- **EXERCISE GOAL**: From the line below that contains "tail_a = np.where(in_tail, coverage" to the line that contains "-# covers it", repeat every line exactly, both ends included, and nothing else.

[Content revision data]
--------------------------------------------------
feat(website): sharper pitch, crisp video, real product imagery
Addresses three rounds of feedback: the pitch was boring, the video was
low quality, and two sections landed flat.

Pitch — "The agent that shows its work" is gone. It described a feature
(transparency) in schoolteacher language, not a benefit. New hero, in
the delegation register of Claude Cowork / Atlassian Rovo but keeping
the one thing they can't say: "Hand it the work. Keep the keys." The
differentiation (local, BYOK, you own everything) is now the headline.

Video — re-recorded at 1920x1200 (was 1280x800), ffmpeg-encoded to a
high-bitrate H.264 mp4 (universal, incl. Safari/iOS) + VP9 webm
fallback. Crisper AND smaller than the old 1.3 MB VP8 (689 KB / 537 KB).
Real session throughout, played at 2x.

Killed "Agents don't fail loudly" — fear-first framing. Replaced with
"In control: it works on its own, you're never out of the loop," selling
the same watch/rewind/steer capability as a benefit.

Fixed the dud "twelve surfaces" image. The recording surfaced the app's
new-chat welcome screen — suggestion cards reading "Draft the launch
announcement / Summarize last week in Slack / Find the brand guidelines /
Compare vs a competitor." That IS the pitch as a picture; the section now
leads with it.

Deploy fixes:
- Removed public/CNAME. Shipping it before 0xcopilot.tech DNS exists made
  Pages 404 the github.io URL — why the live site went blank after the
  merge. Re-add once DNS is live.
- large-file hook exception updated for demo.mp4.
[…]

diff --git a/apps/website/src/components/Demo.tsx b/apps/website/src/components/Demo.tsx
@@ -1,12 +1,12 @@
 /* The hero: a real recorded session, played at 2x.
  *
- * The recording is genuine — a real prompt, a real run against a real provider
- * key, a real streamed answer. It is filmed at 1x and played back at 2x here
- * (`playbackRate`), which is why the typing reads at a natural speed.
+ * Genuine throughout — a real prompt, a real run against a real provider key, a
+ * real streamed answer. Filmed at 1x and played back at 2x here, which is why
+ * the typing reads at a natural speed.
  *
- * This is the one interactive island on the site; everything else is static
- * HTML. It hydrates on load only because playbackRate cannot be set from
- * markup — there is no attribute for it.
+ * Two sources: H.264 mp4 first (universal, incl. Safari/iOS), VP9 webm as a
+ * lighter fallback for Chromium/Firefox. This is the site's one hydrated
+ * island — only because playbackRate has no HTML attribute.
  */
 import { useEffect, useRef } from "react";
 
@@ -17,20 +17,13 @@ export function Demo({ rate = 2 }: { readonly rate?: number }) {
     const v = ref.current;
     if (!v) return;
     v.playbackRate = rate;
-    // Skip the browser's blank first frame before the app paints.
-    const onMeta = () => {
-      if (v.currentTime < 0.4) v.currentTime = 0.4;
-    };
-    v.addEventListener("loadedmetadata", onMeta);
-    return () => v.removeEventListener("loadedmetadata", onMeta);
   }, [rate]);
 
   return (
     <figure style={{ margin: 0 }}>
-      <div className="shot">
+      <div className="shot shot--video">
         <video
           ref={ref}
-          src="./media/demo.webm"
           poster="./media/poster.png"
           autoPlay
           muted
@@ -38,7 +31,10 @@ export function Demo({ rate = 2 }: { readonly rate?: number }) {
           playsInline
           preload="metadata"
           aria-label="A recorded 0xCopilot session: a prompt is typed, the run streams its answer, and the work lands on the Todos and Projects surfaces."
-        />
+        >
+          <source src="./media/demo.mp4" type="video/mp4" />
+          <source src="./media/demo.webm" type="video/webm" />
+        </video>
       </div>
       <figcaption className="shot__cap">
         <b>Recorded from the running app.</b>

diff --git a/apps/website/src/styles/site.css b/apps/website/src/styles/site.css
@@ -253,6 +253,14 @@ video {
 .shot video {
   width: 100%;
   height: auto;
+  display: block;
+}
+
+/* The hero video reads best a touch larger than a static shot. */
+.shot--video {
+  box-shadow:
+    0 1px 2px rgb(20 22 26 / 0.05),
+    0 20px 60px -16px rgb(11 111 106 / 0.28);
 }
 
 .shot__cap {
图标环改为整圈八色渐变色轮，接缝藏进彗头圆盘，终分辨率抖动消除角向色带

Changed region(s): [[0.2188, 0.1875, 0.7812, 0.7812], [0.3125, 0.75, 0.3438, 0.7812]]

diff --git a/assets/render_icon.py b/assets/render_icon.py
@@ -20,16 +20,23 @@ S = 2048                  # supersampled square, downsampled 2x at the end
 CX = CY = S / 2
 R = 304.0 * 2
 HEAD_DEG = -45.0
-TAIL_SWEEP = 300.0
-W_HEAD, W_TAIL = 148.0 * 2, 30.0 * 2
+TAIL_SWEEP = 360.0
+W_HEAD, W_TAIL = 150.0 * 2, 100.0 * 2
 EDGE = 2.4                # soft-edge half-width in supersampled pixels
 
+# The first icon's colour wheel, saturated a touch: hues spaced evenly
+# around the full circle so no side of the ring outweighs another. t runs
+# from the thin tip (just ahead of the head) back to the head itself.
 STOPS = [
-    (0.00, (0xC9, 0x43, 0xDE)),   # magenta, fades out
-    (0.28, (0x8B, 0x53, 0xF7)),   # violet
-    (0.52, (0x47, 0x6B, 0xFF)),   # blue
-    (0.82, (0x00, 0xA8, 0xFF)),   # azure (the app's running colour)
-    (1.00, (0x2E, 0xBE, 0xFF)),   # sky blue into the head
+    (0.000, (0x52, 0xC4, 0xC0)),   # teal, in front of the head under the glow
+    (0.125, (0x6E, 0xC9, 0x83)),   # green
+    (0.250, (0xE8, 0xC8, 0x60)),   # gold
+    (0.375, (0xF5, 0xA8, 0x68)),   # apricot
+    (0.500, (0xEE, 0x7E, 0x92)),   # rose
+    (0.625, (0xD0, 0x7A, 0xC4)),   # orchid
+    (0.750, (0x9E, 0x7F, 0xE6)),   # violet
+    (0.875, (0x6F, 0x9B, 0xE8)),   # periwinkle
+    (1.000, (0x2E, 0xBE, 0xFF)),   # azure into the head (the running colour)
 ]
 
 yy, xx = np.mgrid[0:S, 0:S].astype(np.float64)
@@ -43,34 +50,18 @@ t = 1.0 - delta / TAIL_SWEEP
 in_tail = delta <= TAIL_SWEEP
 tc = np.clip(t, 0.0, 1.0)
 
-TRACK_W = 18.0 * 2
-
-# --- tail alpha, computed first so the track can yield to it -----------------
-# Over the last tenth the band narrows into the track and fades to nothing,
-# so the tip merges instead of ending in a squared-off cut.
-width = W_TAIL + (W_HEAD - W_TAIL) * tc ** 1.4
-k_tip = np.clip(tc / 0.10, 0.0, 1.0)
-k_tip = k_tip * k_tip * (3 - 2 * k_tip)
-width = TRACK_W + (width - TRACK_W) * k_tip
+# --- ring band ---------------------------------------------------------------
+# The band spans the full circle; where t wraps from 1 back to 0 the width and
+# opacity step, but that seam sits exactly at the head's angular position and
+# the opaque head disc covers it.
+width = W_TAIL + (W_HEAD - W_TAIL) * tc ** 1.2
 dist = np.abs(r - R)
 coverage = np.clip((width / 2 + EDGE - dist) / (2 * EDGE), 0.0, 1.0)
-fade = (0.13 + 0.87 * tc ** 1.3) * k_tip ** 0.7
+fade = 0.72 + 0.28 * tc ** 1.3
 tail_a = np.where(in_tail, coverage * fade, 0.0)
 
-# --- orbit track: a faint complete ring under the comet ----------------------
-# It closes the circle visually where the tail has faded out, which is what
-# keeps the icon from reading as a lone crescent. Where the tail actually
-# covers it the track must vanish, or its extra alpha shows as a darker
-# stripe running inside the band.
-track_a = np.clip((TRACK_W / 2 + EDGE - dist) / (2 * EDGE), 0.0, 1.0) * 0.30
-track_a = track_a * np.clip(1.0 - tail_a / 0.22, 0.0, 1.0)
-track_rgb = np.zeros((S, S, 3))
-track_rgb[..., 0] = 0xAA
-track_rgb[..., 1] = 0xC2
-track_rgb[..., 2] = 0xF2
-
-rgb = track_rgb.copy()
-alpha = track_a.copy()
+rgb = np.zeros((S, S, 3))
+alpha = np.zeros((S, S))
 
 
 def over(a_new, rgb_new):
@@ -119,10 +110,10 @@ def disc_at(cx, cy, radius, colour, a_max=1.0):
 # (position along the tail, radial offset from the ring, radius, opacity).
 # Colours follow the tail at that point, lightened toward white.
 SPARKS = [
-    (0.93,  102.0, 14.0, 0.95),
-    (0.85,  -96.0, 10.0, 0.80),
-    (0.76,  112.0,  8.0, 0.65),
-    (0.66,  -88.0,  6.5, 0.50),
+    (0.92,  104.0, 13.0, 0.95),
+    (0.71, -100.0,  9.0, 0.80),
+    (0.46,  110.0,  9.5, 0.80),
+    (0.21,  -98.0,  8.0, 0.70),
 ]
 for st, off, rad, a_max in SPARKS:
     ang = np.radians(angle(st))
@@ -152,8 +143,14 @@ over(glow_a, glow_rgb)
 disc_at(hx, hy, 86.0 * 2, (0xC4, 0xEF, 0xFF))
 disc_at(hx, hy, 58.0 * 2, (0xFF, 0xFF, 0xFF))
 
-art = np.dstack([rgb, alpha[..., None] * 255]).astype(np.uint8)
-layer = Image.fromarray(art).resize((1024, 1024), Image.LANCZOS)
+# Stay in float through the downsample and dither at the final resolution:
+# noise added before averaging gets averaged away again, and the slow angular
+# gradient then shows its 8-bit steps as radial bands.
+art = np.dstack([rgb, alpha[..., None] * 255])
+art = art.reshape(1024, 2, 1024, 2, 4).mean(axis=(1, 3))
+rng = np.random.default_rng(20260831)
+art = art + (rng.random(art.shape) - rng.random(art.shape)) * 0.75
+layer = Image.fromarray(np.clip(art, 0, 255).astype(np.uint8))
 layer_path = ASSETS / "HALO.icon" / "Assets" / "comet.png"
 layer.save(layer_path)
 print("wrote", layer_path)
--------------------------------------------------
- **ANSWER SECTION**:
 tail_a = np.where(in_tail, coverage * fade, 0.0)
 
-# --- orbit track: a faint complete ring under the comet ----------------------
-# It closes the circle visually where the tail has faded out, which is what
-# keeps the icon from reading as a lone crescent. Where the tail actually
-# covers it the track must vanish, or its extra alpha shows as a darker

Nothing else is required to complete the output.